Front-end code change data
··········
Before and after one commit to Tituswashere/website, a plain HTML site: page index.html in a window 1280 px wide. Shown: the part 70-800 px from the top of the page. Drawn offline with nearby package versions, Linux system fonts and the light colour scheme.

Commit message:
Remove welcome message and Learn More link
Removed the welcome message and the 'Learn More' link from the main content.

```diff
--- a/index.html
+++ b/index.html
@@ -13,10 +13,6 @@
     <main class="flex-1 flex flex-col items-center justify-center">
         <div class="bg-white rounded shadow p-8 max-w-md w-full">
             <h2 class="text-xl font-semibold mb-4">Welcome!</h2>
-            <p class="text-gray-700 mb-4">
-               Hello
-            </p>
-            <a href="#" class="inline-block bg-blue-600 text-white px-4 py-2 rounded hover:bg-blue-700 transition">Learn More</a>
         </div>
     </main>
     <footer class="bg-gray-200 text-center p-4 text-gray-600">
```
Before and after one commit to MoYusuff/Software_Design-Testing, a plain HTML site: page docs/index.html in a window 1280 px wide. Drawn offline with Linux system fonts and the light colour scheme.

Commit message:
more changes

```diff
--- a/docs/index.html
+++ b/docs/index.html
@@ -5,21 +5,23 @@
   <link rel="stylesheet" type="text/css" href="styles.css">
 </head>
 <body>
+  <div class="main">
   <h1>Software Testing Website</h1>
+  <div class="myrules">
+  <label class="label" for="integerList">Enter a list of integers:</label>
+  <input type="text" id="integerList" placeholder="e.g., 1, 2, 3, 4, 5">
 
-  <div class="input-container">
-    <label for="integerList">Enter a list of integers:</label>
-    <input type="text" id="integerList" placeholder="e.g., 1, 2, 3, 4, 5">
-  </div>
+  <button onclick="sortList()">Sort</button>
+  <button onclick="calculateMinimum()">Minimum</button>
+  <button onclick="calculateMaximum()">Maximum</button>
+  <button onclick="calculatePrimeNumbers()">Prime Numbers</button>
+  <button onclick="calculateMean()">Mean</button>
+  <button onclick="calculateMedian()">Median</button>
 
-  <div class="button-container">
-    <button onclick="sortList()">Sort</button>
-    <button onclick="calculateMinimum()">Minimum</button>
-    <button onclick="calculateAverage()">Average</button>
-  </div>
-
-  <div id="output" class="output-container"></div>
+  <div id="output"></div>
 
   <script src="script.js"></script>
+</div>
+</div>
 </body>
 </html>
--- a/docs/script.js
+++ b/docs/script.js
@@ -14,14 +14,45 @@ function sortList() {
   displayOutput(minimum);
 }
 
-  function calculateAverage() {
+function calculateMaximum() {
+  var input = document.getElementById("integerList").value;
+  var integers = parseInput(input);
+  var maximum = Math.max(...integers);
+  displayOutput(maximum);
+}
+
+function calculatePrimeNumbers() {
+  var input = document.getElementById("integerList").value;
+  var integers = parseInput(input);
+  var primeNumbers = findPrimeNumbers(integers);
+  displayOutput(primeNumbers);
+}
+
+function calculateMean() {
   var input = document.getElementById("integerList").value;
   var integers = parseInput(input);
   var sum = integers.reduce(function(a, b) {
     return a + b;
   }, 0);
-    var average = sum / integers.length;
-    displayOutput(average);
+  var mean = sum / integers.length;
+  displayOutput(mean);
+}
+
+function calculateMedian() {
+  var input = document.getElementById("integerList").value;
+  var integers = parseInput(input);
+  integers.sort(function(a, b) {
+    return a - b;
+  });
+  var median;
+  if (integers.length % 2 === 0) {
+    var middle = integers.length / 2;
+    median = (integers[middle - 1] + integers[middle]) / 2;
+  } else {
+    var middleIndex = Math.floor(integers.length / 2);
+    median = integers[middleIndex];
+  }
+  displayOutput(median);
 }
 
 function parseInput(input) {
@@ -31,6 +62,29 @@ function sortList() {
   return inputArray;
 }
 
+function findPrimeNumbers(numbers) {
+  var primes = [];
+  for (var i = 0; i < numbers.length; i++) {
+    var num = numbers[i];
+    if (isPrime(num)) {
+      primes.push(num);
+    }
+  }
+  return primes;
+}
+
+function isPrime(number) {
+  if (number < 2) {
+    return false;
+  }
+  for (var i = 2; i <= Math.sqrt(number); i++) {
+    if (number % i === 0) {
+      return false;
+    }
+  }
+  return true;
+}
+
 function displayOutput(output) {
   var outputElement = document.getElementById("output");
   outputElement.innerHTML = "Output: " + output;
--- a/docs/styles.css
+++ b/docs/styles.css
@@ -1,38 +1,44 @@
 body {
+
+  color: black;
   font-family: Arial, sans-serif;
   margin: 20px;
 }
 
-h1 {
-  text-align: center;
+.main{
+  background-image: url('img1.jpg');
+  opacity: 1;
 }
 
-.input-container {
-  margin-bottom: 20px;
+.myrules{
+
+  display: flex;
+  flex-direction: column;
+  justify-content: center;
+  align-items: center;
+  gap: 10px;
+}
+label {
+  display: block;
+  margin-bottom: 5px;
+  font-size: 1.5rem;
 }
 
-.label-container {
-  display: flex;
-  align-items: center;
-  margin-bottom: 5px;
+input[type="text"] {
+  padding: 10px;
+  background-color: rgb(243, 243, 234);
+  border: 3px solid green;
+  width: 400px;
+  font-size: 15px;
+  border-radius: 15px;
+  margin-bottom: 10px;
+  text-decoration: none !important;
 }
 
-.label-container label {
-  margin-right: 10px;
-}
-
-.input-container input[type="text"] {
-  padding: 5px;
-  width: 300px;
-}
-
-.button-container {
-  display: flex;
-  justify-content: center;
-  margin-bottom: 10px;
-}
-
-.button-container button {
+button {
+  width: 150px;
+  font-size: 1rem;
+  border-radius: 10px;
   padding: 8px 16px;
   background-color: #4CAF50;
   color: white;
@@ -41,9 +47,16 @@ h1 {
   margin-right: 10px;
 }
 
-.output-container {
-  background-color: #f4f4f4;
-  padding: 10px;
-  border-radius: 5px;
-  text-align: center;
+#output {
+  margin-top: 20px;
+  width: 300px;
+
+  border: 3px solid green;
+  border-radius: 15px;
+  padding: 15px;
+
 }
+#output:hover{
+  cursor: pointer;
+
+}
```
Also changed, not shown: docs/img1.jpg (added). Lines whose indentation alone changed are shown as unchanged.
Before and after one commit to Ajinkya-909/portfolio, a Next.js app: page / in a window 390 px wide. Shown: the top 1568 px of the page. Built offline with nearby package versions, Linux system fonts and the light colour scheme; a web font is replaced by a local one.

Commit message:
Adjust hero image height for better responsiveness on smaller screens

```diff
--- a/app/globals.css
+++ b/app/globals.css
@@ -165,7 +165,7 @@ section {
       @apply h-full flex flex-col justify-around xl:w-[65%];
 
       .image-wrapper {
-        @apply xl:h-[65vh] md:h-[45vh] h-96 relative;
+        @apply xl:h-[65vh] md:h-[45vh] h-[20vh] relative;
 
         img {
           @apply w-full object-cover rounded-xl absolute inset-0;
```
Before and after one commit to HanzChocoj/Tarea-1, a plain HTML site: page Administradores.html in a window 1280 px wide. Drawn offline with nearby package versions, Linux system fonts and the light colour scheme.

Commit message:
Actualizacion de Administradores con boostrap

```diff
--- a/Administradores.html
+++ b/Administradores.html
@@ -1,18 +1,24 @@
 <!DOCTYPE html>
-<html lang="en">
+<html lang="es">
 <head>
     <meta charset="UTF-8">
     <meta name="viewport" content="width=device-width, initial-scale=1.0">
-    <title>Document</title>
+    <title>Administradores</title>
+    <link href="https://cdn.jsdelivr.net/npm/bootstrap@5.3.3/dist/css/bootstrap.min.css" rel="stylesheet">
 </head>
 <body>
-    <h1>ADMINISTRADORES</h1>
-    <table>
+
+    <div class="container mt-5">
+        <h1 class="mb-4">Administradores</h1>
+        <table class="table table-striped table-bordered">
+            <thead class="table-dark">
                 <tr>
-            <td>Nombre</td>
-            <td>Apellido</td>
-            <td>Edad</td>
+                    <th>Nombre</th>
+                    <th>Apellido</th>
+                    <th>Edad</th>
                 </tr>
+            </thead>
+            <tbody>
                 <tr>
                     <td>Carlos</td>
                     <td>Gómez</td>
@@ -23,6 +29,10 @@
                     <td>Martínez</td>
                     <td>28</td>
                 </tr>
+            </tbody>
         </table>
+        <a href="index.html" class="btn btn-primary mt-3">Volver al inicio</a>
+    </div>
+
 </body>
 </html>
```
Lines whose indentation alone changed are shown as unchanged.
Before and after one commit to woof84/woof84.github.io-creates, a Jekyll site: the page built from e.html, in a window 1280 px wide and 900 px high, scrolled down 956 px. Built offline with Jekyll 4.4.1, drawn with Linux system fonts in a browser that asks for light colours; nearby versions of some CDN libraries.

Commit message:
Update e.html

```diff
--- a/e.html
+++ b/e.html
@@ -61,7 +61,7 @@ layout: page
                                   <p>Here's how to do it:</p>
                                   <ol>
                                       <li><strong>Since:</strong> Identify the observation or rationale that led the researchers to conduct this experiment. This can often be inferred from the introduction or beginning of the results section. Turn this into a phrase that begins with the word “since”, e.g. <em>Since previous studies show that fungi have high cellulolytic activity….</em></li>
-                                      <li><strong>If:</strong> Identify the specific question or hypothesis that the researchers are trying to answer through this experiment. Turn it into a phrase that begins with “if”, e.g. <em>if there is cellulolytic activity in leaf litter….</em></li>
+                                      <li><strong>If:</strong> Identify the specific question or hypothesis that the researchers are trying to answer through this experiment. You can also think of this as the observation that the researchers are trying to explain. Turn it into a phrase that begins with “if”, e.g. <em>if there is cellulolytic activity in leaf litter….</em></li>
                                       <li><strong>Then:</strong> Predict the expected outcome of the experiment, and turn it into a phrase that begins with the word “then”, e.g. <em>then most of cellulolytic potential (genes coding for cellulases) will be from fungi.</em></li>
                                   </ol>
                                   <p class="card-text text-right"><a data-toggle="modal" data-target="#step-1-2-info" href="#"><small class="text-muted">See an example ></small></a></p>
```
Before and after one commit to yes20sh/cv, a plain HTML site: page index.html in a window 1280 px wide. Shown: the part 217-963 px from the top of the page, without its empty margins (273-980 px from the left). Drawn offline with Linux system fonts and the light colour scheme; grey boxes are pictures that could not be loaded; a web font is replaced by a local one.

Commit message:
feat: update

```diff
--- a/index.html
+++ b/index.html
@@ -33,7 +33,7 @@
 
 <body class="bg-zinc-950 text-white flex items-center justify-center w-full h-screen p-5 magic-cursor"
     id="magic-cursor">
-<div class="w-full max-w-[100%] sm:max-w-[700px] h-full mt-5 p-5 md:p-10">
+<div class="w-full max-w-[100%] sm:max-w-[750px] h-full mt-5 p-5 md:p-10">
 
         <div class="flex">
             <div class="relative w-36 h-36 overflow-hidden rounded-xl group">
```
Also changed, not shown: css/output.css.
··········
WHAT THIS TASK INVOLVES: Go through the records and gather the lines that hold "docs".

SOLUTION:
Before and after one commit to MoYusuff/Software_Design-Testing, a plain HTML site: page docs/index.html in a window 1280 px wide. Drawn offline with Linux system fonts and the light colour scheme.
--- a/docs/index.html
+++ b/docs/index.html
--- a/docs/script.js
+++ b/docs/script.js
--- a/docs/styles.css
+++ b/docs/styles.css
Also changed, not shown: docs/img1.jpg (added). Lines whose indentation alone changed are shown as unchanged.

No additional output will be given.